Noah Baumbach has such an unique voice as a writer and director, heavily influenced from his days writing for Wes Anderson, that instantly lets the audience know that this is a Baumbach film. His previous film, Marriage Story, was one of the most beautiful and heartbreaking portrayals of love and divorce that has ever been captured on screen, which had many people eagerly awaiting his next film. For his latest film, Baumbach adapts Don DeLillo’s novel that follows an American family grappling with mundane conflicts, exasperated by a train crash that spills chemical waste resulting in the “Airborne Toxic Event” which threatens their entire town’s health and safety.
Being a black comedy, the film has a warped sense of humour with its satirical approach to the themes being explored in the film. Some of the comedic moments of the film are absolutely hilarious, guaranteed to have you laughing uncontrollably, but many of them fall flat as it is not always clear the intention behind the joke. The mocking of academia is scathing, as the film gives the professors the most absurd subject matters to study. Whether it be Adam Driver’s character who is the leading expert on Hitler, or Don Cheadle’s drive to be the leading expert on Elvis Presley, the screenplay never for a second hides DeLillo’s commentary on academia. At the same time, the film explores the fear of death through Driver and Greta Gerwig’s characters, both who are obsessed with the fear of dying, going to extreme lengths to prevent their passing despite neither of them having a reason to be fearful for their life.
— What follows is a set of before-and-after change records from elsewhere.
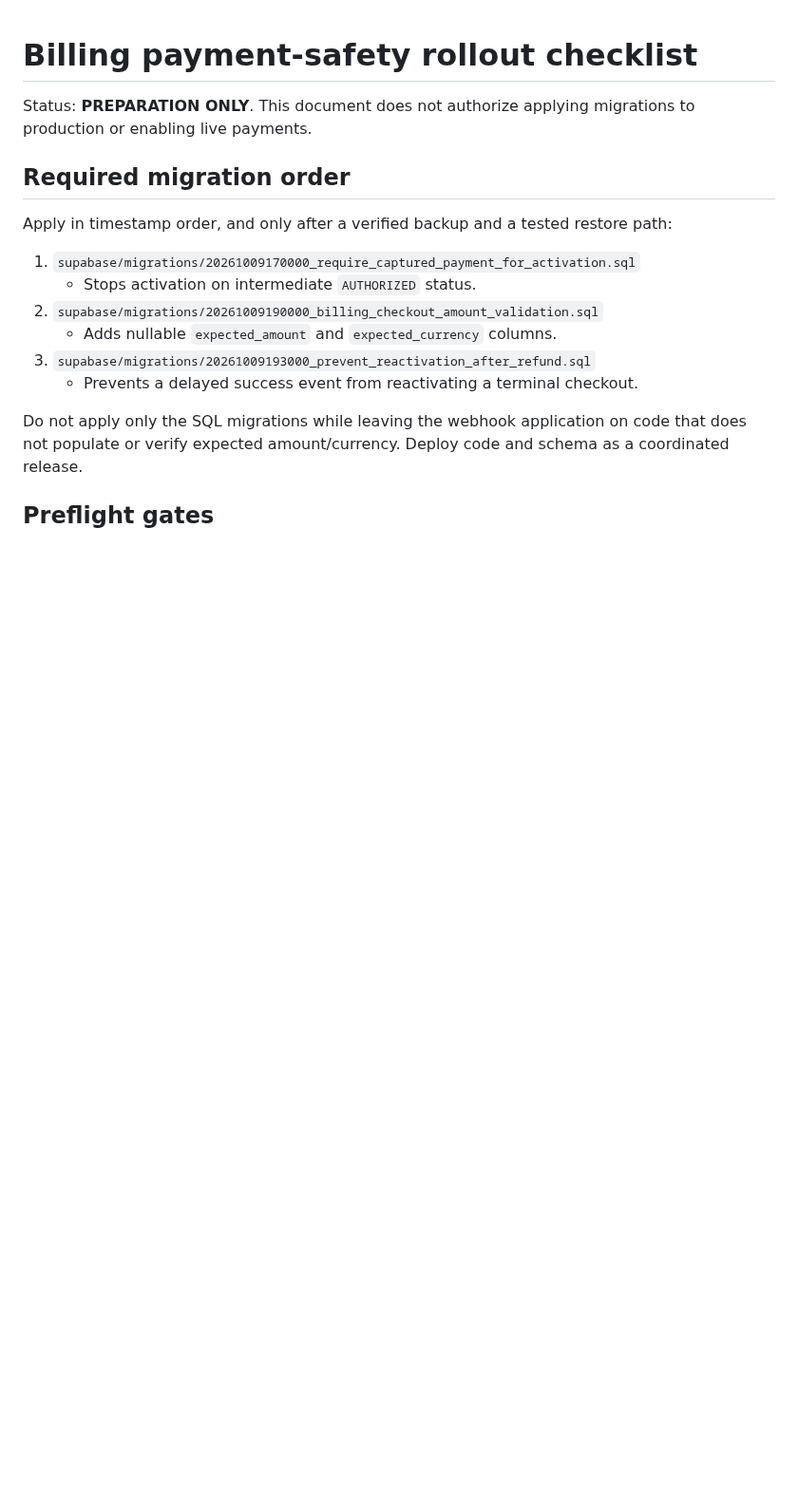
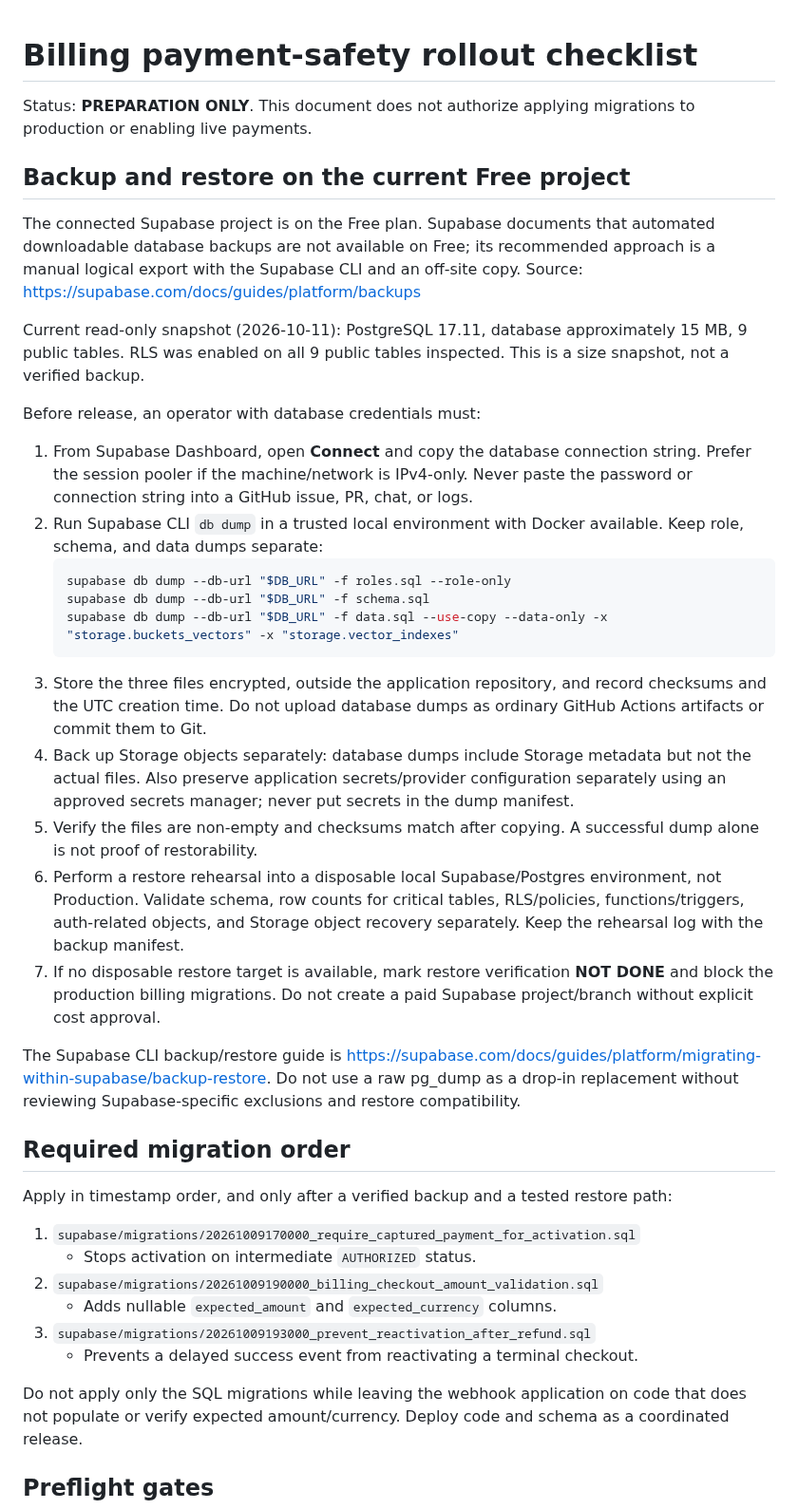
Before and after one commit to sherbinin9558-lang/Arsenal-sport, a Markdown page: docs/release/BILLING_PAYMENT_SAFETY_ROLLOUT.md, the part around the change. Shown at 95% size. Rendered like a GitHub page; blank space fills up the shorter version.

Commit message:
docs: add free-tier backup and restore release gate

````diff
--- a/docs/release/BILLING_PAYMENT_SAFETY_ROLLOUT.md
+++ b/docs/release/BILLING_PAYMENT_SAFETY_ROLLOUT.md
@@ -1,6 +1,28 @@
 # Billing payment-safety rollout checklist
 
 Status: **PREPARATION ONLY**. This document does not authorize applying migrations to production or enabling live payments.
+
+## Backup and restore on the current Free project
+
+The connected Supabase project is on the Free plan. Supabase documents that automated downloadable database backups are not available on Free; its recommended approach is a manual logical export with the Supabase CLI and an off-site copy. Source: https://supabase.com/docs/guides/platform/backups
+
+Current read-only snapshot (2026-10-11): PostgreSQL 17.11, database approximately 15 MB, 9 public tables. RLS was enabled on all 9 public tables inspected. This is a size snapshot, not a verified backup.
+
+Before release, an operator with database credentials must:
+1. From Supabase Dashboard, open **Connect** and copy the database connection string. Prefer the session pooler if the machine/network is IPv4-only. Never paste the password or connection string into a GitHub issue, PR, chat, or logs.
+2. Run Supabase CLI `db dump` in a trusted local environment with Docker available. Keep role, schema, and data dumps separate:
+   ```sh
+   supabase db dump --db-url "$DB_URL" -f roles.sql --role-only
+   supabase db dump --db-url "$DB_URL" -f schema.sql
+   supabase db dump --db-url "$DB_URL" -f data.sql --use-copy --data-only -x "storage.buckets_vectors" -x "storage.vector_indexes"
+   ```
+3. Store the three files encrypted, outside the application repository, and record checksums and the UTC creation time. Do not upload database dumps as ordinary GitHub Actions artifacts or commit them to Git.
+4. Back up Storage objects separately: database dumps include Storage metadata but not the actual files. Also preserve application secrets/provider configuration separately using an approved secrets manager; never put secrets in the dump manifest.
+5. Verify the files are non-empty and checksums match after copying. A successful dump alone is not proof of restorability.
+6. Perform a restore rehearsal into a disposable local Supabase/Postgres environment, not Production. Validate schema, row counts for critical tables, RLS/policies, functions/triggers, auth-related objects, and Storage object recovery separately. Keep the rehearsal log with the backup manifest.
+7. If no disposable restore target is available, mark restore verification **NOT DONE** and block the production billing migrations. Do not create a paid Supabase project/branch without explicit cost approval.
+
+The Supabase CLI backup/restore guide is https://supabase.com/docs/guides/platform/migrating-within-supabase/backup-restore. Do not use a raw pg_dump as a drop-in replacement without reviewing Supabase-specific exclusions and restore compatibility.
 
 ## Required migration order
 
````
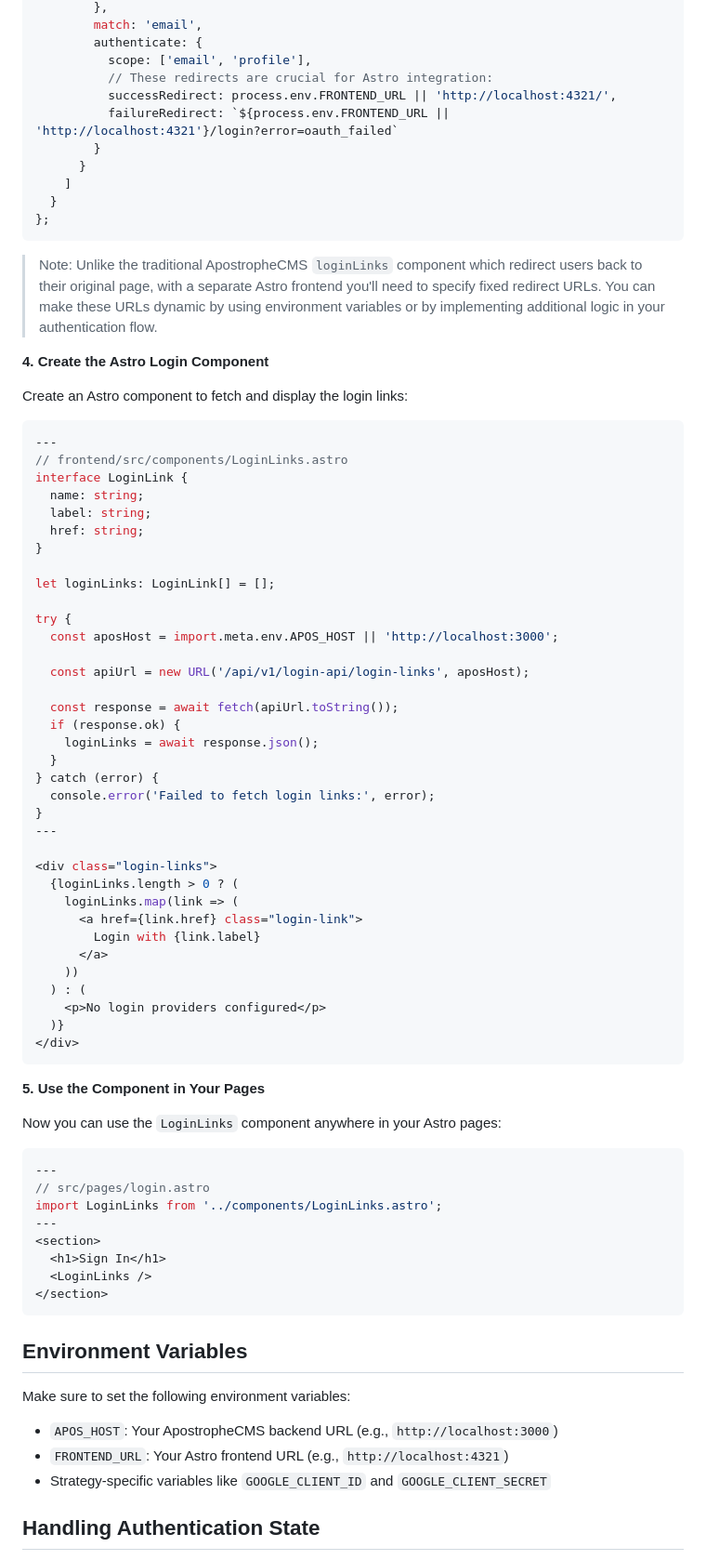
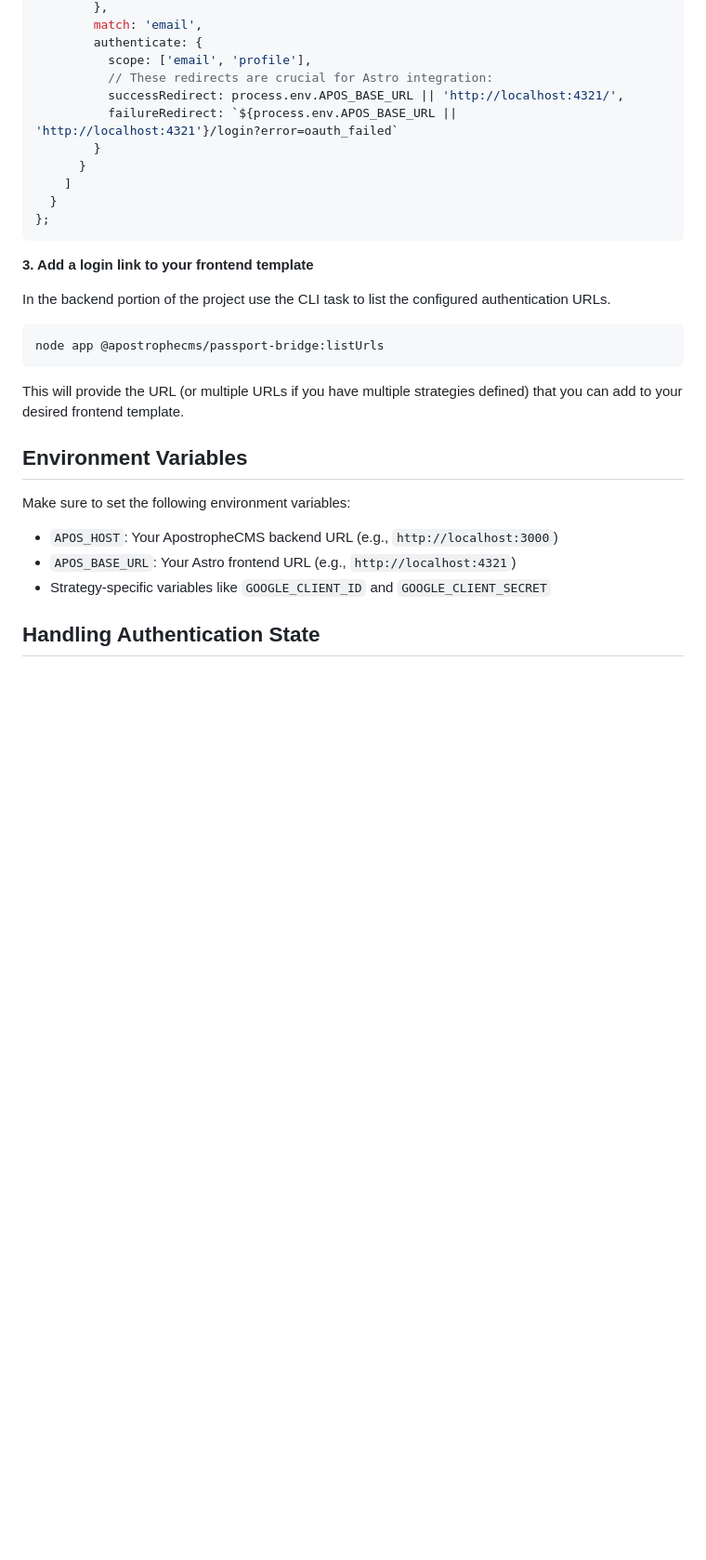
Before and after one commit to apostrophecms/passport-bridge, a Markdown page: README.md, the part around the change printed below. Shown: that part at 93% size. Rendered like a GitHub page; blank space fills up the shorter version.

Commit message:
Response to first comments

````diff
--- a/README.md
+++ b/README.md
@@ -367,8 +335,8 @@ export default {
         authenticate: {
           scope: ['email', 'profile'],
           // These redirects are crucial for Astro integration:
-          successRedirect: process.env.FRONTEND_URL || 'http://localhost:4321/',
-          failureRedirect: `${process.env.FRONTEND_URL || 'http://localhost:4321'}/login?error=oauth_failed`
+          successRedirect: process.env.APOS_BASE_URL || 'http://localhost:4321/',
+          failureRedirect: `${process.env.APOS_BASE_URL || 'http://localhost:4321'}/login?error=oauth_failed`
         }
       }
     ]
@@ -376,71 +344,21 @@ export default {
 };
 ```
 
-> Note: Unlike the traditional ApostropheCMS `loginLinks` component which redirect users back to their original page, with a separate Astro frontend you'll need to specify fixed redirect URLs. You can make these URLs dynamic by using environment variables or by implementing additional logic in your authentication flow.
+**3. Add a login link to your frontend template**
 
-**4. Create the Astro Login Component**
+In the backend portion of the project use the CLI task to list the configured authentication URLs.
 
-Create an Astro component to fetch and display the login links:
-
-```javascript
----
-// frontend/src/components/LoginLinks.astro
-interface LoginLink {
-  name: string;
-  label: string;
-  href: string;
-}
-
-let loginLinks: LoginLink[] = [];
-
-try {
-  const aposHost = import.meta.env.APOS_HOST || 'http://localhost:3000';
-
-  const apiUrl = new URL('/api/v1/login-api/login-links', aposHost);
-
-  const response = await fetch(apiUrl.toString());
-  if (response.ok) {
-    loginLinks = await response.json();
-  }
-} catch (error) {
-  console.error('Failed to fetch login links:', error);
-}
----
-
-<div class="login-links">
-  {loginLinks.length > 0 ? (
-    loginLinks.map(link => (
-      <a href={link.href} class="login-link">
-        Login with {link.label}
-      </a>
-    ))
-  ) : (
-    <p>No login providers configured</p>
-  )}
-</div>
+```bash
+node app @apostrophecms/passport-bridge:listUrls
 ```
-
-**5. Use the Component in Your Pages**
-
-Now you can use the `LoginLinks` component anywhere in your Astro pages:
-
-```javascript
----
-// src/pages/login.astro
-import LoginLinks from '../components/LoginLinks.astro';
----
-<section>
-  <h1>Sign In</h1>
-  <LoginLinks />
-</section>
-```
+This will provide the URL (or multiple URLs if you have multiple strategies defined) that you can add to your desired frontend template.
 
 ## Environment Variables
 
 Make sure to set the following environment variables:
 
 - `APOS_HOST`: Your ApostropheCMS backend URL (e.g., `http://localhost:3000`)
-- `FRONTEND_URL`: Your Astro frontend URL (e.g., `http://localhost:4321`)
+- `APOS_BASE_URL`: Your Astro frontend URL (e.g., `http://localhost:4321`)
 - Strategy-specific variables like `GOOGLE_CLIENT_ID` and `GOOGLE_CLIENT_SECRET`
 
 ## Handling Authentication State
````
Also changed, not shown: other parts of README.md (+1 -79 lines).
Even when there is a real threat to their lives, neither of them seem that phased, playing into the story’s view on the media and misinformation. It is a surprisingly relevant insight in today’s world given the amount of misinformation and the ease that it is spread, given that the original novel was published back in 1985.
But while the film has so many great themes and ideas to play with, it feels like there is too much going on throughout. The screenplay spends time jumping from idea to idea, causing the film to lack a central focus as we follow this family as Baumbach tries to evoke the Spielbergian feel of the 80s, and while the intent to evoke this feeling is there, that heart that Baumbach tries to evoke is absent. It will work for some viewers, but for more general audiences, they are bound to be bored by the film. I checked my watch at least three times during the movie to see how much time was left, and I honestly don’t remember the last time I did that during a movie. The two hour and fifteen minute run time is just too much for this film. Even the musical number that closes the film, with an original song by Danny Elfman that may just be the most bizarre thing he has ever done, failed to excite me, which for anyone who knows me is a sign of alarm as I am a sucker for musical numbers.
No blame for my dissatisfaction with the film can be put on the cast, especially Driver and Gerwig who are both terrific in their roles. Both of them portray extremely quirky characters, and the ease in which they capture the uniqueness of their characters and bring Baumbach’s screenplay to life is a testament to their talent as actors. Having both worked with Baumbach before, you can feel the trust between Driver, Gerwig and Baumbach which allows their performances to inhabit a life of their own, that is unfortunately not matched by the screenplay.
Sometimes a film just does not connect as it should, and even though some critics are enjoying this film, it is more likely than not that this film will miss the mark with audiences despite the talent involved in it. While it has some truly hilarious moments and plays around with some interesting ideas, White Noise succumbs to a screenplay that cannot tell a cohesive narrative to match the talent both in front of and behind the camera.